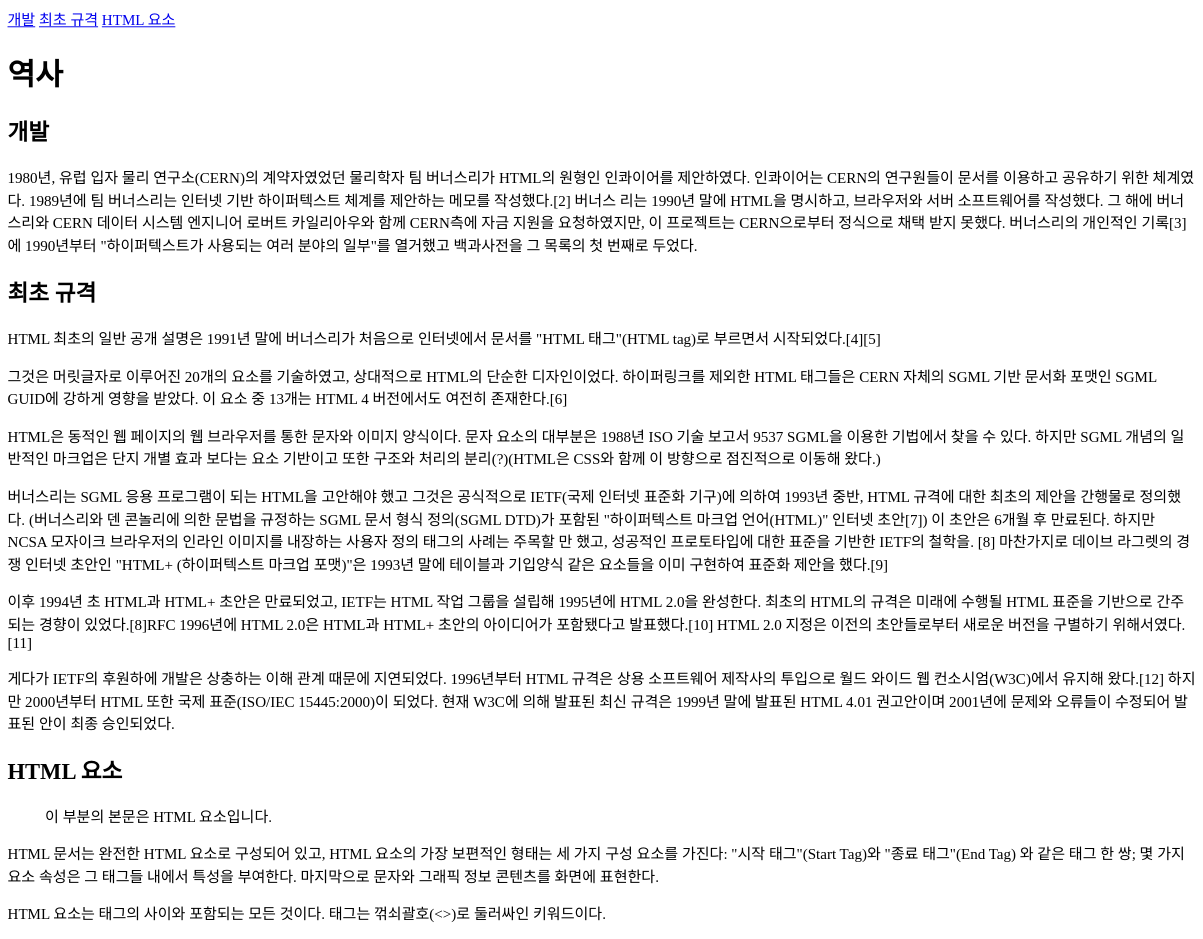
Repository: KimHeonSeung/TJE_HTML
Page: sources/day_01/WebContent/html_wiki.html
These files come from the project's save history. The page is drawn as it stood at one moment and after the next save; the edit follows.
The browser window is 1280 px wide. The pictures show the whole page, at 94% of full size.

Above is the page before, as saved 2019-05-13 01:30:37.

After the next save:
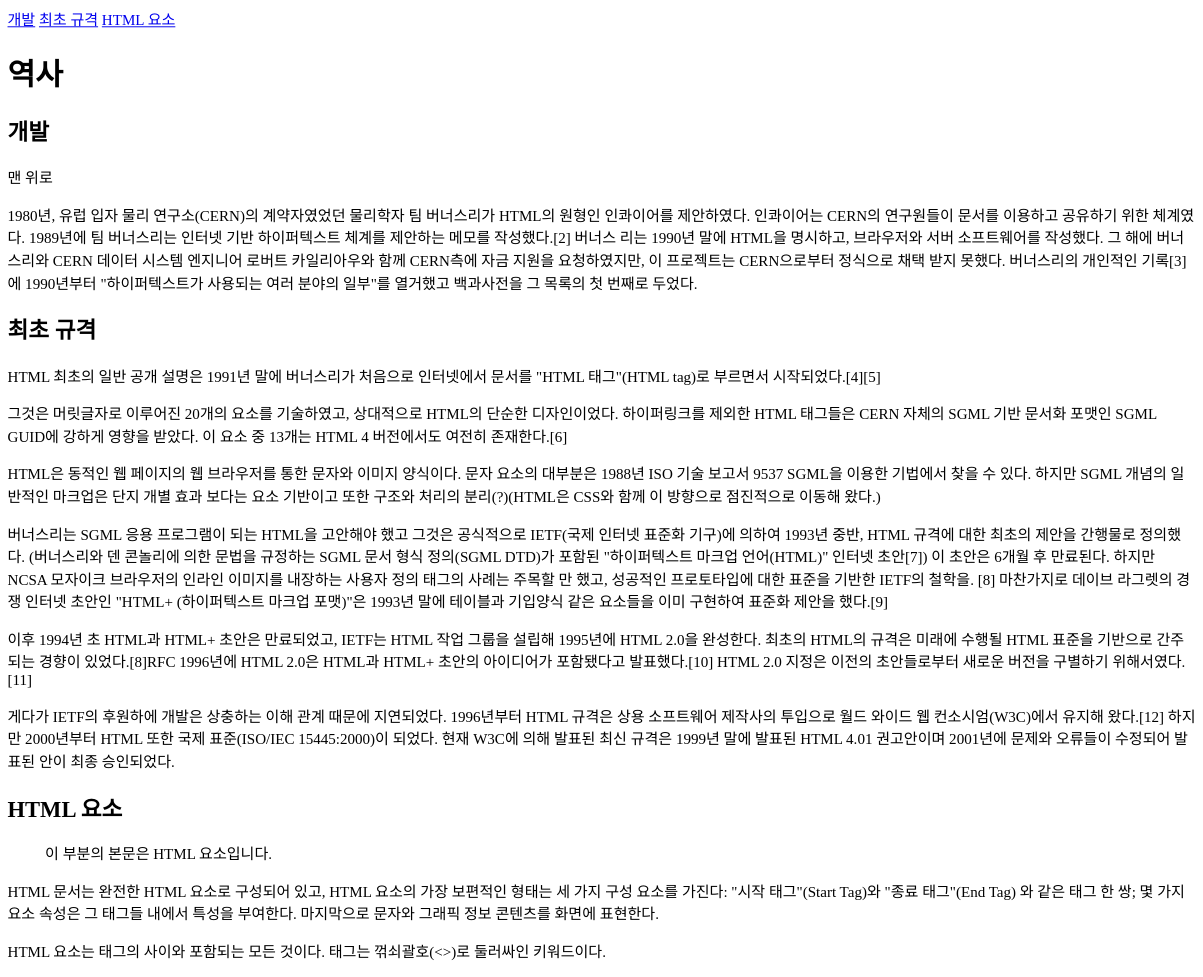
Saved 22 s later.
--- a/sources/day_01/WebContent/html_wiki.html
+++ b/sources/day_01/WebContent/html_wiki.html
@@ -13,7 +13,7 @@
 <a name = "home"></a>
 <h1>역사</h1>
 
-<h2><a name = "anchor1">개발</a></h2>
+<h2><a name = "anchor1">개발</a></h2> <a name = "home">맨 위로</a>
 
 <p>1980년, 유럽 입자 물리 연구소(CERN)의 계약자였었던 물리학자 팀 버너스리가 HTML의 원형인 인콰이어를 제안하였다. 인콰이어는 CERN의 연구원들이 문서를 이용하고 공유하기 위한 체계였다. 1989년에 팀 버너스리는 인터넷 기반 하이퍼텍스트 체계를 제안하는 메모를 작성했다.[2] 버너스 리는 1990년 말에 HTML을 명시하고, 브라우저와 서버 소프트웨어를 작성했다. 그 해에 버너스리와 CERN 데이터 시스템 엔지니어 로버트 카일리아우와 함께 CERN측에 자금 지원을 요청하였지만, 이 프로젝트는 CERN으로부터 정식으로 채택 받지 못했다. 버너스리의 개인적인 기록[3] 에 1990년부터 "하이퍼텍스트가 사용되는 여러 분야의 일부"를 열거했고 백과사전을 그 목록의 첫 번째로 두었다.</p>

• [EXERCISE DESCRIPTION] Output nothing but the entries above, exactly, once the pictures are removed.

• [EXERCISE RESPONSE]
Repository: KimHeonSeung/TJE_HTML
Page: sources/day_01/WebContent/html_wiki.html
These files come from the project's save history. The page is drawn as it stood at one moment and after the next save; the edit follows.
The browser window is 1280 px wide. The pictures show the whole page, at 94% of full size.

Above is the page before, as saved 2019-05-13 01:30:37.

After the next save:
Saved 22 s later.
--- a/sources/day_01/WebContent/html_wiki.html
+++ b/sources/day_01/WebContent/html_wiki.html
@@ -13,7 +13,7 @@
 <a name = "home"></a>
 <h1>역사</h1>
 
-<h2><a name = "anchor1">개발</a></h2>
+<h2><a name = "anchor1">개발</a></h2> <a name = "home">맨 위로</a>
 
 <p>1980년, 유럽 입자 물리 연구소(CERN)의 계약자였었던 물리학자 팀 버너스리가 HTML의 원형인 인콰이어를 제안하였다. 인콰이어는 CERN의 연구원들이 문서를 이용하고 공유하기 위한 체계였다. 1989년에 팀 버너스리는 인터넷 기반 하이퍼텍스트 체계를 제안하는 메모를 작성했다.[2] 버너스 리는 1990년 말에 HTML을 명시하고, 브라우저와 서버 소프트웨어를 작성했다. 그 해에 버너스리와 CERN 데이터 시스템 엔지니어 로버트 카일리아우와 함께 CERN측에 자금 지원을 요청하였지만, 이 프로젝트는 CERN으로부터 정식으로 채택 받지 못했다. 버너스리의 개인적인 기록[3] 에 1990년부터 "하이퍼텍스트가 사용되는 여러 분야의 일부"를 열거했고 백과사전을 그 목록의 첫 번째로 두었다.</p>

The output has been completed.